Peter, one of my friends from Slovakia, was in Seattle for a business trip for most of January. He flew back to Slovakia this past Thursday, so Wednesday night we went to a concert at Seattle’s historic Moore Theater. The show was good but it ended late. By the time we had speed-walked 20 blocks back to my car (it was freezing cold and windy) and drove to Bothell, the suburb north of the city where Peter was staying, it was getting close to 1 AM. I dropped Peter off and decided to take Lake City Way, a city street that follows along the northwest edge of Lake Washington, back to my apartment instead of Interstates 405 and 520. (The interstates do have less stoplights, but you always feel like you are driving on them forever. At 1 AM I figured Lake City Way would not have heavy traffic and would be quicker than the highways).

Immediately after leaving the hotel I was passed by two police cars. I made a mental note to pay close attention to the speed limit. A few minutes later I was passed by a third police car. I wondered how many police cars I would see during the twenty minute drive and started looking for them in the parking lots I passed. I drove along, paying close attention to the speed limit and searching for police cars. Because I was paying such close attention to to both of these things, you can imagine my surprise when I spotted the fourth car- it’s red and blue lights were lighting up my rearview mirror!

I pulled into a well-lit gas station parking lot that I had used before and pulled out my driver’s license and registration. When I rolled down the window, I saw that the policeman was not much older than me, and very good looking! Turns out he was nice too. Our conversation went something like this:

Cop: “So… are you lost or drunk?”

Me: “Neither!”

Cop (somewhat skeptically): “You haven’t had anything to drink today at all?”

Me: “No sir! You can give me a breathalizer, I promise I haven’t had anything to drink!”

Cop: “That’s okay.

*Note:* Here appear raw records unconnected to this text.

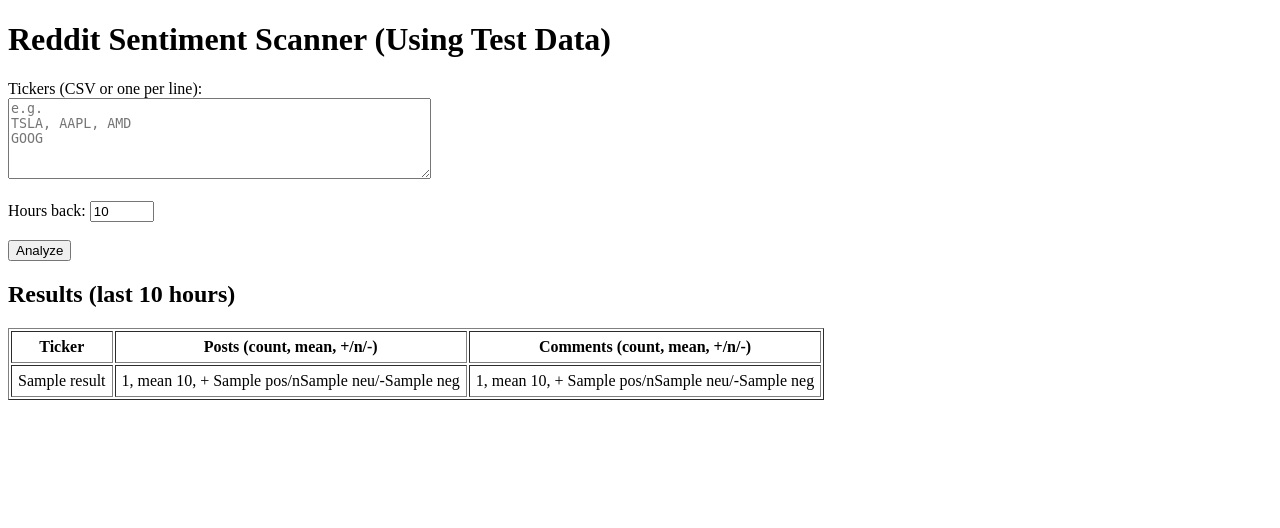
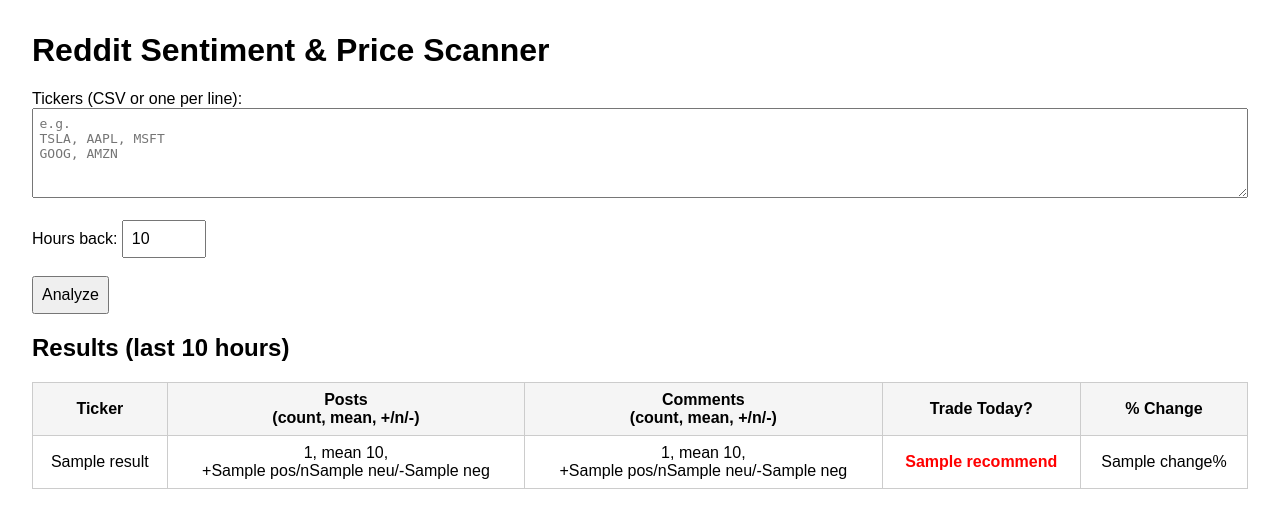
Before and after one commit to sbezner/sentiment-app, a Flask app: template templates/index.html in a window 1280 px wide. Shown: the top 528 px of the page. Run offline with Flask 3, Linux system fonts and the light colour scheme; the template is opened without the code that fills it: most values are stand-ins (such as "Sample title", 1, 10 or a date in 2020); parts of the project's set-up code (start-up, migrations or seed data) failed here and were passed over.

Commit message:
Update requirements and code

```diff
--- a/app.py
+++ b/app.py
@@ -1,29 +1,61 @@
 # app.py
 import datetime as dt
 from flask import Flask, request, render_template
+import praw
+import yfinance as yf
 from vaderSentiment.vaderSentiment import SentimentIntensityAnalyzer
+from asgiref.wsgi import WsgiToAsgi
+import os
+from dotenv import load_dotenv
+
+load_dotenv()
+
 
 app = Flask(__name__)
 analyzer = SentimentIntensityAnalyzer()
 
-# === Test data simulating sentiment scores ===
-TEST_DATA = {
-    'TSLA': {'posts': [0.3, 0.1, -0.1], 'comments': [0.2, -0.05, 0.0, 0.5]},
-    'AAPL': {'posts': [0.0, 0.05], 'comments': [-0.1, 0.0, 0.1]},
-    # Add more tickers here if needed
-}
+# === Hard‑coded Reddit credentials ===
+reddit = praw.Reddit(
+    client_id=os.getenv("REDDIT_CLIENT_ID"),
+    client_secret=os.getenv("REDDIT_CLIENT_SECRET"),
+    user_agent=os.getenv("REDDIT_USER_AGENT")
+)
+
+assert reddit.read_only
 
 def analyze_ticker(ticker, hours):
-    data = TEST_DATA.get(ticker, {'posts': [], 'comments': []})
-    def summarize(lst):
+    since = dt.datetime.utcnow() - dt.timedelta(hours=hours)
+    posts, comments = [], []
+
+    for submission in reddit.subreddit("all").search(f"title:{ticker}", sort="new", limit=200):
+        created = dt.datetime.utcfromtimestamp(submission.created_utc)
+        if created < since: continue
+        posts.append(analyzer.polarity_scores(submission.title)["compound"])
+        submission.comments.replace_more(limit=0)
+        for c in submission.comments:
+            if dt.datetime.utcfromtimestamp(c.created_utc) >= since:
+                comments.append(analyzer.polarity_scores(c.body)["compound"])
+
+    def summarize(scores):
         return {
-            "count": len(lst),
-            "mean": sum(lst) / len(lst) if lst else 0.0,
-            "pos": sum(1 for s in lst if s > 0.05),
-            "neu": sum(1 for s in lst if -0.05 <= s <= 0.05),
-            "neg": sum(1 for s in lst if s < -0.05),
+            "count": len(scores),
+            "mean": sum(scores)/len(scores) if scores else 0.0,
+            "pos": sum(1 for s in scores if s > 0.05),
+            "neu": sum(1 for s in scores if -0.05 <= s <= 0.05),
+            "neg": sum(1 for s in scores if s < -0.05),
         }
-    return summarize(data['posts']), summarize(data['comments'])
+
+    ps = summarize(posts)
+    cs = summarize(comments)
+    rec = "Yes" if ps["mean"] >= 0.1 and ps["count"] >= 3 else "No"
+
+    # → NEW: price change using yfinance
+    info = yf.Ticker(ticker).history(period="2d")
+    change = 0.0
+    if len(info) >= 2:
+        change = (info['Close'][-1] / info['Close'][-2] - 1) * 100
+
+    return ps, cs, rec, round(change, 2)
 
 @app.route("/", methods=["GET", "POST"])
 def home():
@@ -31,17 +63,14 @@ def home():
     hours = request.form.get("hours", 8, type=int)
     tickers_input = request.form.get("tickers", "").upper()
     if tickers_input:
-        # Split input by commas or newlines, strip whitespace
-        raw_list = tickers_input.replace(',', '\n').splitlines()
-        tickers = [t.strip() for t in raw_list if t.strip()]
+        raw = tickers_input.replace(",", "\n").splitlines()
+        tickers = [t.strip() for t in raw if t.strip()]
         results = {}
         for t in tickers:
-            ps, cs = analyze_ticker(t, hours)
-            results[t] = {"posts": ps, "comments": cs}
+            ps, cs, rec, pct = analyze_ticker(t, hours)
+            results[t] = {"posts": ps, "comments": cs, "recommend": rec, "change": pct}
     return render_template("index.html", results=results, hours=hours)
 
-# Wrap WSGI app for ASGI compatibility
-from asgiref.wsgi import WsgiToAsgi
 wsgi_app = WsgiToAsgi(app)
 
 if __name__ == "__main__":
--- a/templates/index.html
+++ b/templates/index.html
@@ -1,40 +1,58 @@
 <!doctype html>
 <html lang="en">
 <head>
-  <meta charset="utf-8">
-  <title>Reddit Sentiment Scanner (Test)</title>
+  <meta charset="utf-8" />
+  <title>Reddit Sentiment & Price Scanner</title>
+  <style>
+    body { font-family: Arial, sans-serif; margin: 2em; }
+    table { border-collapse: collapse; margin-top: 1em; width: 100%; }
+    th, td { border: 1px solid #ccc; padding: 0.5em; text-align: center; }
+    th { background-color: #f5f5f5; }
+    textarea, input, button { font-size: 1em; padding: 0.5em; }
+    textarea { width: 100%; box-sizing: border-box; }
+    .yes { color: green; font-weight: bold; }
+    .no { color: red; font-weight: bold; }
+  </style>
 </head>
 <body>
-  <h1>Reddit Sentiment Scanner (Using Test Data)</h1>
+  <h1>Reddit Sentiment & Price Scanner</h1>
   <form method="post">
     <label>Tickers (CSV or one per line):</label><br>
-    <textarea name="tickers" rows="5" cols="50" placeholder="e.g.&#10;TSLA, AAPL, AMD&#10;GOOG"></textarea><br><br>
+    <textarea name="tickers" rows="5" placeholder="e.g.
+TSLA, AAPL, MSFT
+GOOG, AMZN"></textarea><br><br>
 
     <label>Hours back:</label>
-    <input type="number" name="hours" min="1" max="168" value="{{ hours }}"><br><br>
+    <input name="hours" type="number" min="1" max="168" value="{{ hours }}"><br><br>
 
     <button type="submit">Analyze</button>
   </form>
 
   {% if results %}
     <h2>Results (last {{ hours }} hours)</h2>
-    <table border="1" cellpadding="6">
+    <table>
       <tr>
         <th>Ticker</th>
-        <th>Posts (count, mean, +/n/-)</th>
-        <th>Comments (count, mean, +/n/-)</th>
+        <th>Posts<br>(count, mean, +/n/-)</th>
+        <th>Comments<br>(count, mean, +/n/-)</th>
+        <th>Trade Today?</th>
+        <th>% Change</th>
       </tr>
       {% for t, data in results.items() %}
       <tr>
         <td>{{ t }}</td>
         <td>
-          {{ data.posts.count }}, mean {{ data.posts.mean|round(2) }}, +
-          {{ data.posts.pos }}/n{{ data.posts.neu }}/-{{ data.posts.neg }}
+          {{ data.posts.count }}, mean {{ data.posts.mean|round(2) }},<br>
+          +{{ data.posts.pos }}/n{{ data.posts.neu }}/-{{ data.posts.neg }}
         </td>
         <td>
-          {{ data.comments.count }}, mean {{ data.comments.mean|round(2) }}, +
-          {{ data.comments.pos }}/n{{ data.comments.neu }}/-{{ data.comments.neg }}
+          {{ data.comments.count }}, mean {{ data.comments.mean|round(2) }},<br>
+          +{{ data.comments.pos }}/n{{ data.comments.neu }}/-{{ data.comments.neg }}
         </td>
+        <td class="{{ 'yes' if data.recommend == 'Yes' else 'no' }}">
+          {{ data.recommend }}
+        </td>
+        <td>{{ data.change }}%</td>
       </tr>
       {% endfor %}
     </table>
```
Also changed, not shown: requirements.txt (+18 -0 lines), 1 other file.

I don’t smell anything.”

Me: “Really?” (I was definitely telling the truth, but I’m sure this answer didn’t support my cause).

Cop: “Yeah, it’s okay. So, what are you doing then?”

Me (confused): “I thought I was driving the speed limit?”

Cop: “You were. But you changed lanes four or five times in the last few minutes.”

*Epiphany occurs- while I was searching for police cars, I was apparently not paying much attention to lane lines. However, I didn’t think this was the best time to tell a policeman I was not driving well because I was on the lookout for policemen.

Me: “I’m sorry, I’m really tired and I’m on my way home right now.”

Cop: “Uhm, do you live around here? I mean, you don’t live in North Carolina do you?”

Me: “Actually, I’m really lost. Can you tell me how to get to Georgia? I think I took a wrong turn about five days ago. Am I anywhere near Atlanta?”

Just kidding! Don’t worry, I would never actually say that to a policeman! He did ask if I lived in Seattle or North Carolina, and I explained I was just a tired graduate student who was driving straight home to get some sleep, which I did.

This was only the second time I’ve ever been pulled over, but I’d have to say it’s the first time I’ve ever even heard of someone getting pulled over for “counting cops!”